Luxembourg: A Fintech playground with no sandbox
Luxembourg is an established financial hub. Fintech has pushed financial services regulation into uncharted territory and this country has not created a regulatory sandbox. Here’s why that’s good news for Fintechs.
Luxembourg has chosen to adopt a tech-neutral strategy to regulating Fintech. This means new Fintech sponsors looking to establish in Luxembourg are subject to existing regulation which already applies to Fintech’s traditional competitors. Through this approach, Luxembourg is steering clear of the regulatory sandboxes which have been established in other jurisdictions.
Although this approach may have less “curb appeal” for Fintech start-ups, it may be that Luxembourg’s approach to creating a Fintech platform is a more sustainable one.
Regulatory sandboxes allow Fintech companies to launch their products under lighter regulation. Although approaches differ, the pattern is usually: apply for an exemption, launch a product, and then graduate from the sandbox once a regulatory threshold is reached. Following graduation (exiting the sandbox), the product or service is typically subject to comprehensive financial regulations which apply across all other technologies. Ideally, this approach should foster Fintech innovation given a less onerous set of regulations, keeping costs and complexity down. But does it create sustainable Fintech growth?
Sandboxes may provide for a “safe zone” but are not exempt from other broad EU requirements. For example, in Europe, the implementation of the 5th anti-money laundering directive meant that several start-ups found themselves confronted with complex requirements which smaller crypto exchanges were unable to meet. Some, including bitcoin exchange Bittr, were forced to exit the market. Creating a dedicated regulatory environment for new technologies is helpful, but sandboxes do not work in complete isolation. The UK also launched its regulatory sandbox in 2016 amid much celebration. Many requirements are waived during the life of the program; however, companies are still forced to comply after they graduate. This can create its own set of challenges: technology, systems, processes, and staff may have been developed in a specific manner and shifting to meet new requirements can be costly and burdensome.
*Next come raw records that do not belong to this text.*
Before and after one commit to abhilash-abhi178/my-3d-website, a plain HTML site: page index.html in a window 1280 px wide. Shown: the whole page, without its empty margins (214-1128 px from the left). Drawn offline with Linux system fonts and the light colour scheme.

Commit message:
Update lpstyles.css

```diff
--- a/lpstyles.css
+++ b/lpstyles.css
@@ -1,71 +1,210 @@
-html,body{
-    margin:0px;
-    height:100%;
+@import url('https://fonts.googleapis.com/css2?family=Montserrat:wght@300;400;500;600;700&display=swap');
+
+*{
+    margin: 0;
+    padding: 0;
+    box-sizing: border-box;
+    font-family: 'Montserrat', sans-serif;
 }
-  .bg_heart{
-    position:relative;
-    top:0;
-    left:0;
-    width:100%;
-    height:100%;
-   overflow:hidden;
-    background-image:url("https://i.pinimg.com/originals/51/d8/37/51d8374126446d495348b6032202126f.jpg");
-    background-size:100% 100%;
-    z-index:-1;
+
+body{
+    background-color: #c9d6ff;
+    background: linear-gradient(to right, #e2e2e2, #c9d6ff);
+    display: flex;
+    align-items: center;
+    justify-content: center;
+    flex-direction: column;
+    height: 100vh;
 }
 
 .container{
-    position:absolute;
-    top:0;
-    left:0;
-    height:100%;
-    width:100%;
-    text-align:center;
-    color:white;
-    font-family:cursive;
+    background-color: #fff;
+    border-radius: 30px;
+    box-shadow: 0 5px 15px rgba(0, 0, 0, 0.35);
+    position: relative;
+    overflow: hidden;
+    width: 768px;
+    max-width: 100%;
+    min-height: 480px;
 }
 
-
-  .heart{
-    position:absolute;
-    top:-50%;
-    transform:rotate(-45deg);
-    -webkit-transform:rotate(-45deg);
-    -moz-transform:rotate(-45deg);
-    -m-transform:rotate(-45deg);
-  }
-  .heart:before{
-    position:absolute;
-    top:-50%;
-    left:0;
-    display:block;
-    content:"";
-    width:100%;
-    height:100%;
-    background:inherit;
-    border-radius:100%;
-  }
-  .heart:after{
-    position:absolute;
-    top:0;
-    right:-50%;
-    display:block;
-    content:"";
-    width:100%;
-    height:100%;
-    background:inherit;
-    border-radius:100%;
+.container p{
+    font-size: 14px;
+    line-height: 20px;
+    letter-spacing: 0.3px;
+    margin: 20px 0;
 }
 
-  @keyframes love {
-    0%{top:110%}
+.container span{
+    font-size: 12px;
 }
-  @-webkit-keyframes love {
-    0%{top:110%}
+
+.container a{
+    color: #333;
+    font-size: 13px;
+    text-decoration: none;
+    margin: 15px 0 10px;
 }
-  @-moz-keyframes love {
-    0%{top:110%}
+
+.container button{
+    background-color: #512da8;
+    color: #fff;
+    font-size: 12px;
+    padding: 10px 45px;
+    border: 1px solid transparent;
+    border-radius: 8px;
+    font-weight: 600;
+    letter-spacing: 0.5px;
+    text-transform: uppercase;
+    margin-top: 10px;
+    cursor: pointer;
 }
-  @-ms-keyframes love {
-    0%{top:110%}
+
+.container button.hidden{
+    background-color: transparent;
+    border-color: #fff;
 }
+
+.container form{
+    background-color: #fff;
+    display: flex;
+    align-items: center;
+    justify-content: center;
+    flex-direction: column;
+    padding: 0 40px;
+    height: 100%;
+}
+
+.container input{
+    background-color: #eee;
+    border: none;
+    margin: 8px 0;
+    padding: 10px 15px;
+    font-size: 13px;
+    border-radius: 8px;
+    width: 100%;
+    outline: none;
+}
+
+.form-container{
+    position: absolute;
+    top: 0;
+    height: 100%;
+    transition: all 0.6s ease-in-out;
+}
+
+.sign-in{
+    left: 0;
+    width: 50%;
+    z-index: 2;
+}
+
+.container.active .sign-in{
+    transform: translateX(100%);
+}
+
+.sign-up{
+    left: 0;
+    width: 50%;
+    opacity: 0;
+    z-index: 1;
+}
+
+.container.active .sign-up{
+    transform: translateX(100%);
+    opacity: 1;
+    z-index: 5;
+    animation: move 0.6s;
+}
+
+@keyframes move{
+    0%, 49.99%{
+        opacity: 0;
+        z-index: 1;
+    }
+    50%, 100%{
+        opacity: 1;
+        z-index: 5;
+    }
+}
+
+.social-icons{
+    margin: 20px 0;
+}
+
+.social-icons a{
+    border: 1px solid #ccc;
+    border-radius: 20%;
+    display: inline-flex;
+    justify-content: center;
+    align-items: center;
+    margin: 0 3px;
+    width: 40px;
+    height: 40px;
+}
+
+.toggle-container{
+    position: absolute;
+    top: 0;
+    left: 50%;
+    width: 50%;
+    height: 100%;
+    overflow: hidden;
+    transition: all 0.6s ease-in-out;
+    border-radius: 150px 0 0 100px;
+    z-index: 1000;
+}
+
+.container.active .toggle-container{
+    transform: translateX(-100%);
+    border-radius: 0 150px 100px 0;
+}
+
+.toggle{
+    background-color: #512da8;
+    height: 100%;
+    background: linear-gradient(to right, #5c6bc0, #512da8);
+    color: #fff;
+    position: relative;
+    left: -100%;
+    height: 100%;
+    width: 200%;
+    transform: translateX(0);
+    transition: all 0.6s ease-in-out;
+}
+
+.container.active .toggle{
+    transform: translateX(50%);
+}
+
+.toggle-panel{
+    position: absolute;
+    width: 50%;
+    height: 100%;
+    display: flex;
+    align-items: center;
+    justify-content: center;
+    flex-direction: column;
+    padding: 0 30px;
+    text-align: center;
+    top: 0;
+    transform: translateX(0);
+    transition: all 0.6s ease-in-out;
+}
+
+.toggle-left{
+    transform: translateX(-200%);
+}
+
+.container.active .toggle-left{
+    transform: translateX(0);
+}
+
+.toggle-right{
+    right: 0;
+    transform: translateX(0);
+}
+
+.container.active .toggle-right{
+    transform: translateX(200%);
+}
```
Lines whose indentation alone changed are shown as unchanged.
Luxembourg has positioned itself as a Fintech hub but it certainly cannot claim to have created a regulatory sandbox. This approach may pay off in the longer term. It implies that initial business launches could be more costly and complex when compared to dedicated programs but firms are ultimately prepared to absorb regulation as their business grows.
The strategy in Luxembourg is to incorporate regulatory requirements into the design phase as opposed to launching Fintech start-ups in a regulatory vacuum.
This reduces the burden of reversing entrenched processes or technology upon graduation potentially reducing the inflow of new companies without compliance-tested business models. For those which do enter the market, the environment is well balanced and offers significant opportunities for growth.
This has increased Luxembourg’s credibility. Comprehensive regulatory requirements provide reassurance to investors, consumers, and companies wishing to engage with Fintechs. Paypal and Amazon have established their European headquarters in Luxembourg and AirBnB is processing all EU payments here. This reinforces the high level of market maturity which is beneficial to new entrants. Their presence assists in developing a regulatory and product approach leveraging existing regulation. Luxembourg’s robust financial services and payments sector means that there is a skilled talent pool and support in the form of consultants and advisors. Fintechs benefit from highly engaged trade associations and working groups which are dedicated to developing solutions for the industry.
Instead of creating a sandbox, Luxembourg has created an ecosphere.
Admittedly, this approach does have its limits and may be susceptible to competition from other jurisdictions. In Switzerland, a company operating within the regulatory sandbox needs only CHF 300,000 as initial capital. Certain smaller start-ups may have no choice to launch in a location with fewer initial conditions. Those which do choose to launch in Luxembourg will benefit from the wider offering and access to the EU market.
The Luxembourg financial regulator, the CSSF, has also demonstrated a willingness to encourage growth in this area. Local companies such as Finologee are providing video identification services for banks. Luxembourg has also passed legislation to facilitate blockchain transactions. Luxembourg is well positioned to attract Fintechs and could accelerate growth through the issuance of more formal legislative or regulatory guidance to assist new market entrants. Such a step does not require expanding the existing regulatory framework: it merely clarifies it for the Fintech industry. This initiative, together with Luxembourg’s advantages and robust platform, position the country as a destination of choice for Fintech innovators.
First published in Paperjam.
Michael SchweigerLocal Partner Attorney at law / Solicitor
Michael Schweiger, local partner, is a member of the Banking & Finance practice group in our Luxembourg office. He leads the Luxembourg financial regulatory team and regularly advises banks, e-money and payment institutions, insurers, and other clients regarding financial regulation.T: +352 466 230 520 E: firstname.lastname@example.org